“I took it one lane at a time,” said Staff Sgt. Carlecia Richardson, a drill sergeant assigned to Company D, 2nd Battalion, 39th Infantry Regiment and ESB candidate. “I can’t worry about any other task other than the one I’m focusing on.”

The final day of the test, candidates started a 12-mile ruck march before the sun broke over the horizon. Exhausted, the candidates that finished in the three-hour time limit were happy to know they had earned their badge and would be returning home soon for some much need rest and relaxation.

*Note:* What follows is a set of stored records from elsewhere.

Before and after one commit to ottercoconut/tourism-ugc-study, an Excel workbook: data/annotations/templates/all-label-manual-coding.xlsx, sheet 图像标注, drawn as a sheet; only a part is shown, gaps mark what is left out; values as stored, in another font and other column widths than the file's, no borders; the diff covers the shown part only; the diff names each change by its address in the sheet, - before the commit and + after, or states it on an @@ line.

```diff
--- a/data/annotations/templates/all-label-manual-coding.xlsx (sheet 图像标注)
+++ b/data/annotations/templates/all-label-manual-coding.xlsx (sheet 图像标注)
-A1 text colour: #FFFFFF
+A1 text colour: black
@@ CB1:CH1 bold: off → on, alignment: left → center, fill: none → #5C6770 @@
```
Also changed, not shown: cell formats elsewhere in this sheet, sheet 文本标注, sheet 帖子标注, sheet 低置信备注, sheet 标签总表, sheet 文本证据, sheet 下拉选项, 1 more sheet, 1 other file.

“It’s about perseverance and hard work,” said Staff Sgt. Dante Salcedo, a drill sergeant assigned to 2nd Battalion, 39th Infantry Regiment. “I did this last year but failed. Now that I I’ve made it, I’m ready to take my Family to a brunch and get back some of the calories I lost this week.”

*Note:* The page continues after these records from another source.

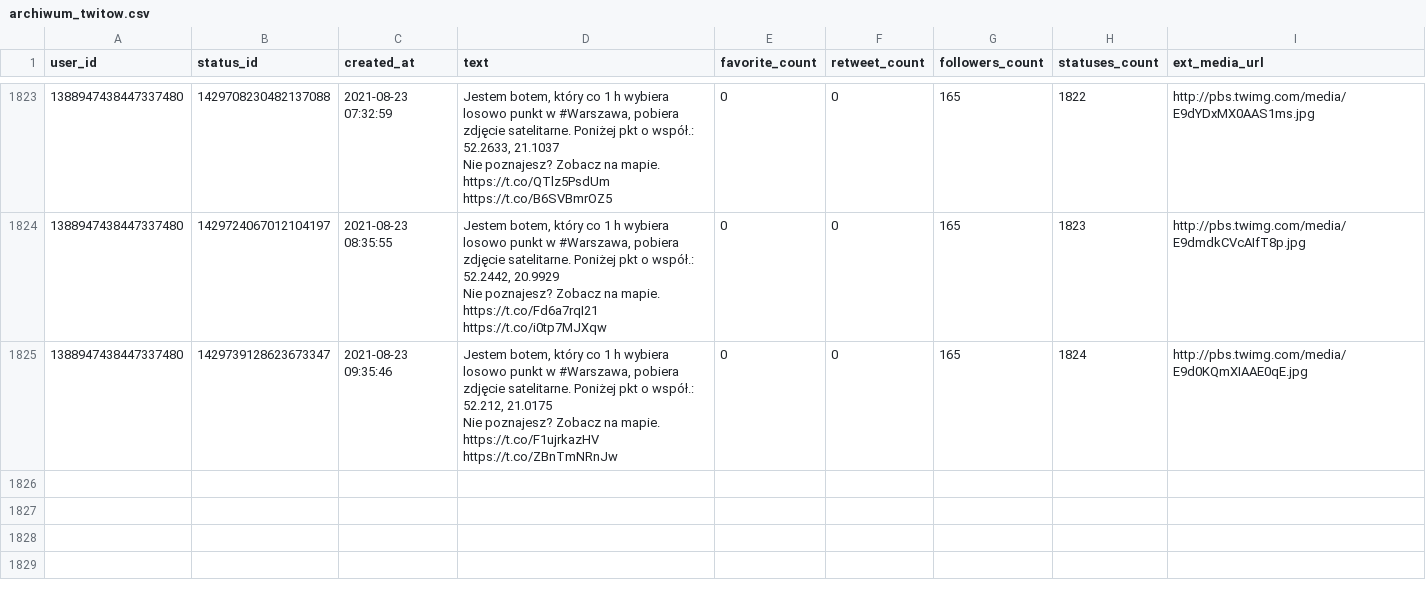
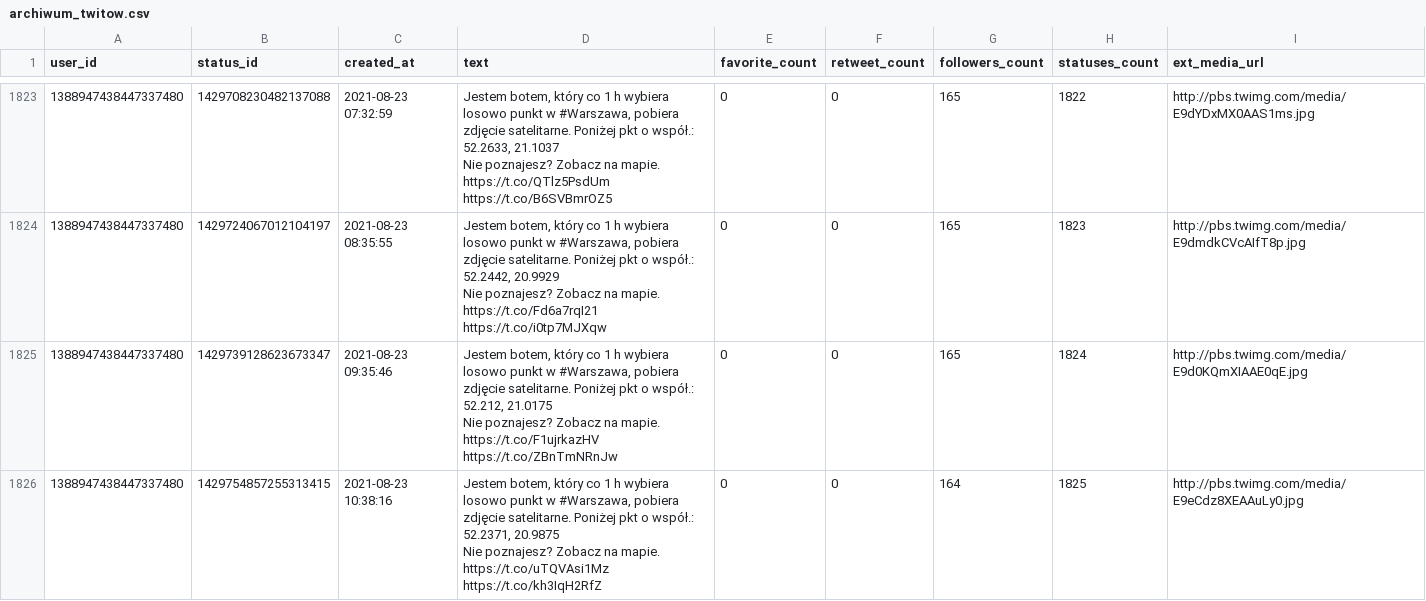
Before and after one commit to sms1962/warszawabot, a CSV file: data/archiwum_twitow.csv, drawn as a sheet; only a part is shown, gaps mark what is left out.

Commit message:
Zapisanie nowych twitow

```diff
--- a/data/archiwum_twitow.csv
+++ b/data/archiwum_twitow.csv
@@ -3637 +3637,3 @@ Nie poznajesz? Zobacz na mapie. https://t.co/Fd6a7rqI21 https://t.co/i0tp7MJXqw"
 Nie poznajesz? Zobacz na mapie. https://t.co/F1ujrkazHV https://t.co/ZBnTmNRnJw",0,0,165,1824,http://pbs.twimg.com/media/E9d0KQmXIAAE0qE.jpg
+1388947438447337480,1429754857255313415,2021-08-23 10:38:16,"Jestem botem, który co 1 h wybiera losowo punkt w #Warszawa, pobiera zdjęcie satelitarne. Poniżej pkt o współ.: 52.2371, 20.9875
+Nie poznajesz? Zobacz na mapie. https://t.co/uTQVAsi1Mz https://t.co/kh3IqH2RfZ",0,0,164,1825,http://pbs.twimg.com/media/E9eCdz8XEAAuLy0.jpg
```
Also changed, not shown: 1 other file.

The day ended for the awardees with a pinning ceremony on Darby Field. Michaelis, Krueger and Tavernier were the first to pin the badges on awardees that received a ‘GO’ at all their testing lanes.

The top awardees to receive all ‘GO’ in their lanes earned an additional title; of the 17 EIB awardees, five earned True Blue, of the 41 ESB awardees 16 earned Straight Edge, and of the 14 EFMB awardees one was named Best Candidate.

Once pinned, the distinguished awardees exited the field. Family and unit members were invited to the field to pin the remaining awardees. Families rushed the field to reunite with their loved ones as unit members hugged and high-fived their awardee.

“Congratulations to all of you,” Michaelis said. “You knew that the norm was not enough and you wanted to be identified as an expert. You have proved that here today.

“You now have an obligation to the team, section, squad, and platoon level to instill those skills you have walked away from the course of the last three weeks into your formation. Those are the fundamental skills that carry our Army no matter where it’s at in the world or what mission it has.”